Change detection outputs:
*****
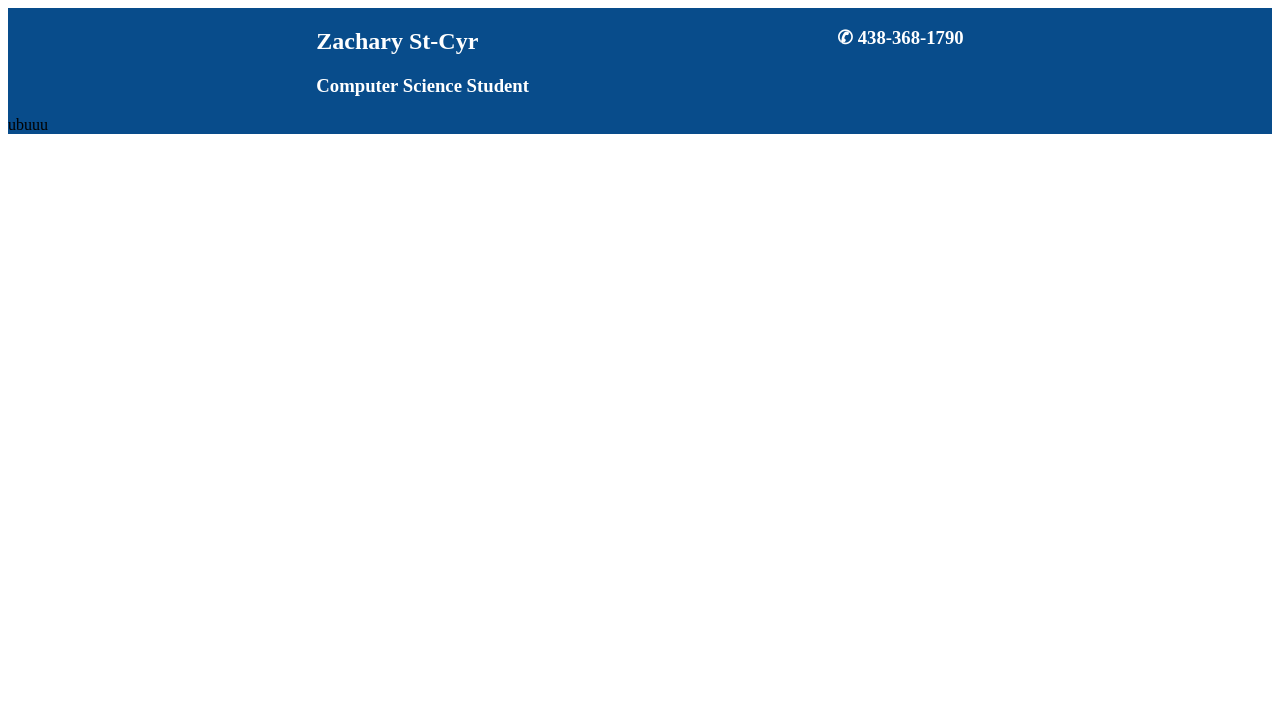
Repository: zackaroo20/Resume-CV
Page: CV.html
These files come from the project's save history. The page is drawn as it stood at one moment and after the next save; the edit follows.
The browser window is 1280 px wide. The page is 1280 px wide, then 1288 px, so the pictures cover 1288 px, including what lies to the right of the window. The pictures show the whole page.

Above is the page before, as saved 2026-03-02 15:20:30.

After the next save:
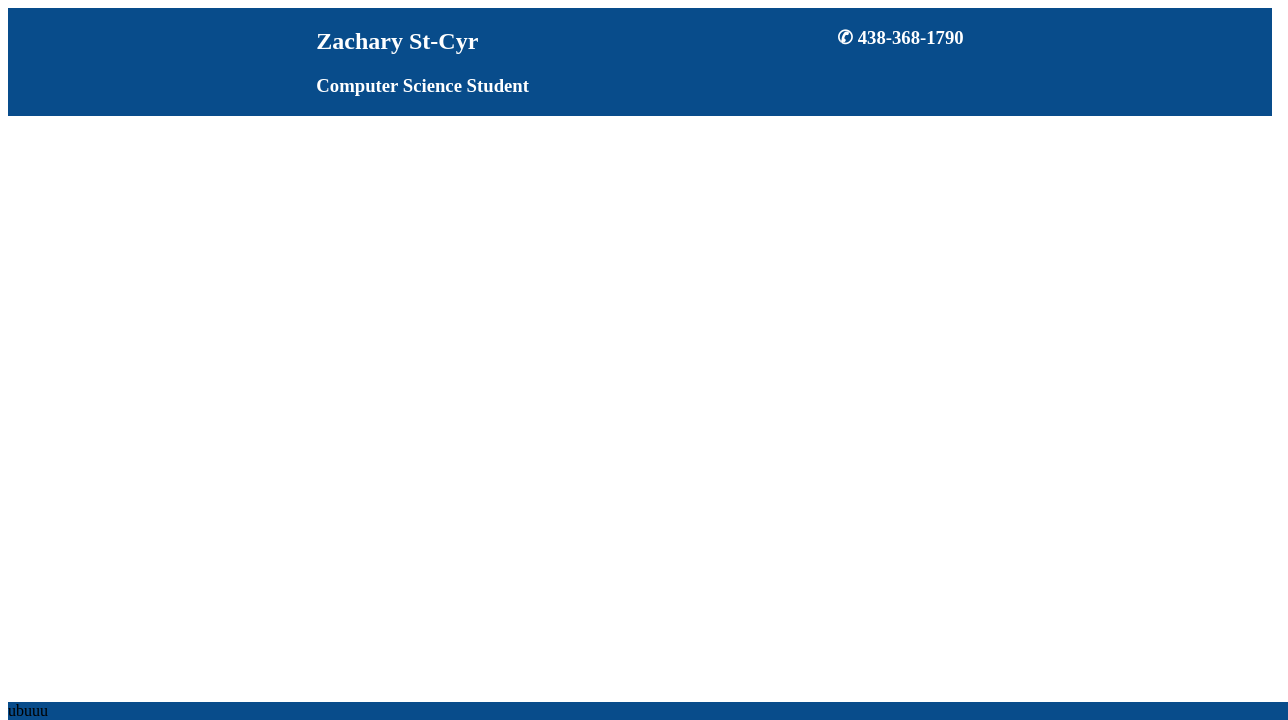
Saved 79 s later.
--- a/CV.css
+++ b/CV.css
@@ -14,5 +14,9 @@
     height: 20px;
 }
 footer{
+    position: absolute;
+    bottom: 0;
+    width: 100%;
+    height: 60 px;
     background-color:#084c8b;
 }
*****
Only the lines from the start of the records through the line containing "These files come" should be repeated, word for word, with the pictures left out.

**RESPONSE FOR THIS EXERCISE**
Repository: zackaroo20/Resume-CV
Page: CV.html
These files come from the project's save history. The page is drawn as it stood at one moment and after the next save; the edit follows.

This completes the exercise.